2. Nickel Sulfamate Electroplating
This is the plate you select for resilience. Unlike with many other plates, it’s possible to deposit an unusually thick nickel sulfamate layer of up to an inch or more when an application calls for truly top-end toughness.
Nickel sulfamate plating offers a powerful combination of hardness and corrosion protection, but it also polishes to a beautiful sheen with its 99.9% pure nickel deposit. Sometimes nickel sulfamate is used as an undercoat for a top layer of chromium plating, in order to further boost the final corrosion resistance.
Since the sulfamate nickel plating process results in an anti-corrosion coating with an incredible 1400 C melting point, it’s reliable for high-heat industrial applications. Food service uses nickel plate on equipment that must survive ovens, abrasive forces, moisture, and bacteria. The easily machinable nickel layer provides both high tensile strength and excellent ductility, ensuring that the plated surface will withstand elongation without deformation or stress cracking.
These traits suit nickel perfectly to applications such as dimensional corrections on machined parts, the resurfacing of worn parts, and restoration of industrial process equipment. We have many customers who request nickel sulfamate for electroforming components (stamping tools, metal masks, resin molds, and the like). The corrosion and moisture resistance mixed with the long-term durability of nickel also make it superb for pipe cladding and plating chemical reaction vessels or storage tanks.
3. Zinc Electroplating
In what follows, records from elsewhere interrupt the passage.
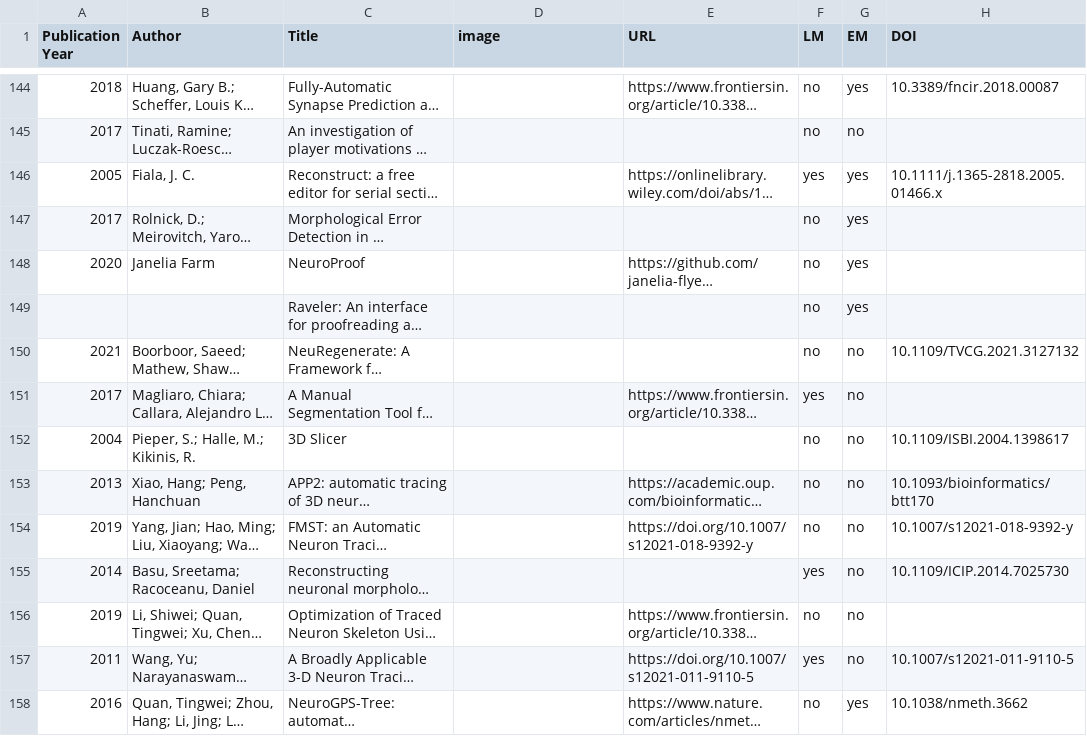
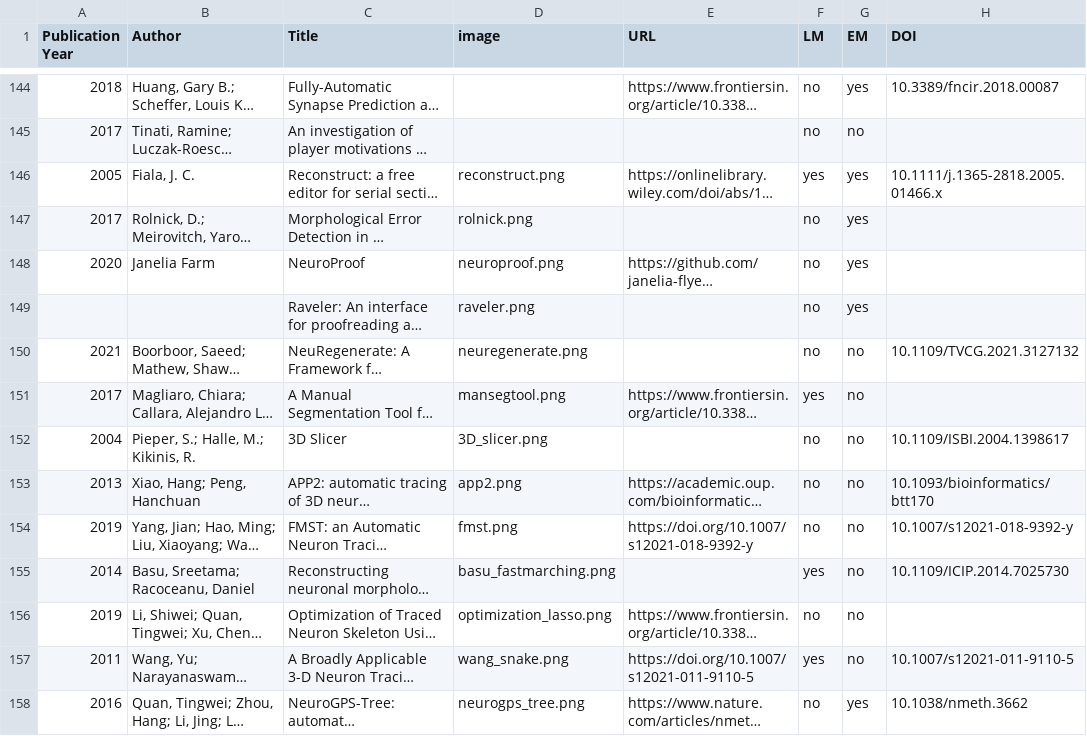
Before and after one commit to connectomics-vis-survey/connectomics-vis-survey.github.io, a CSV file: papers.csv, drawn as a sheet; only a part is shown, gaps mark what is left out; long unchanged cells end in …; the diff covers the shown part only; the diff names each change by its address in the sheet, - before the commit and + after, or states it on an @@ line.

```diff
--- a/papers.csv
+++ b/papers.csv
-D146 (image): (empty)
+D146 (image): reconstruct.png
-D147 (image): (empty)
+D147 (image): rolnick.png
-D148 (image): (empty)
+D148 (image): neuroproof.png
-D149 (image): (empty)
+D149 (image): raveler.png
-D150 (image): (empty)
+D150 (image): neuregenerate.png
-D151 (image): (empty)
+D151 (image): mansegtool.png
-D152 (image): (empty)
+D152 (image): 3D_slicer.png
-D153 (image): (empty)
+D153 (image): app2.png
-D154 (image): (empty)
+D154 (image): fmst.png
-D155 (image): (empty)
+D155 (image): basu_fastmarching.png
-D156 (image): (empty)
+D156 (image): optimization_lasso.png
-D157 (image): (empty)
+D157 (image): wang_snake.png
-D158 (image): (empty)
+D158 (image): neurogps_tree.png
```
Also changed, not shown: 13 edited cells elsewhere in this file, 25 other files.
Zinc is an all-purpose workhorse that’s as cost-effective as it is environmentally friendly. We see zinc plate on plenty of common home goods like cutlery, bathroom fixtures, nuts, bolts, and fasteners. Manufacturers depend on high value and low cost zinc electroplating for benefits such as longer life cycle requirements, extended product warranties, and sustainable business practices.
Zinc is both durable, from a practical standpoint, and also versatile, with a finish that can range from a dull matte to a shiny and chrome-like. Pure zinc has up to half of the hardness of steel. Like with cad, zinc can be chromated or passivated in a variety of colors such as clear, blue, iridescent yellow, olive drab, and black. It resists corrosion fairly well, but when the application involves extremely corrosive environments, you may want to consider other types of electroplating that are targeted to provide maximum corrosion protection.
We see a lot of demand for zinc electroplating in heavy duty industrial or military equipment and small metal parts where low cost, light weight, and high durability are valued. It’s better suited for lower temperatures than nickel sulfamate, as zinc can degrade under high temperatures (unless specially treated for high-heat applications).
Finally, aerospace and other industries have begun to turn to zinc as a safer and more sustainable alternative to cadmium, which has toxic properties.
Do you need commercial plating services? Contact MFT today for any of these three types of electroplating from a team that prioritizes fast turnarounds and superior service.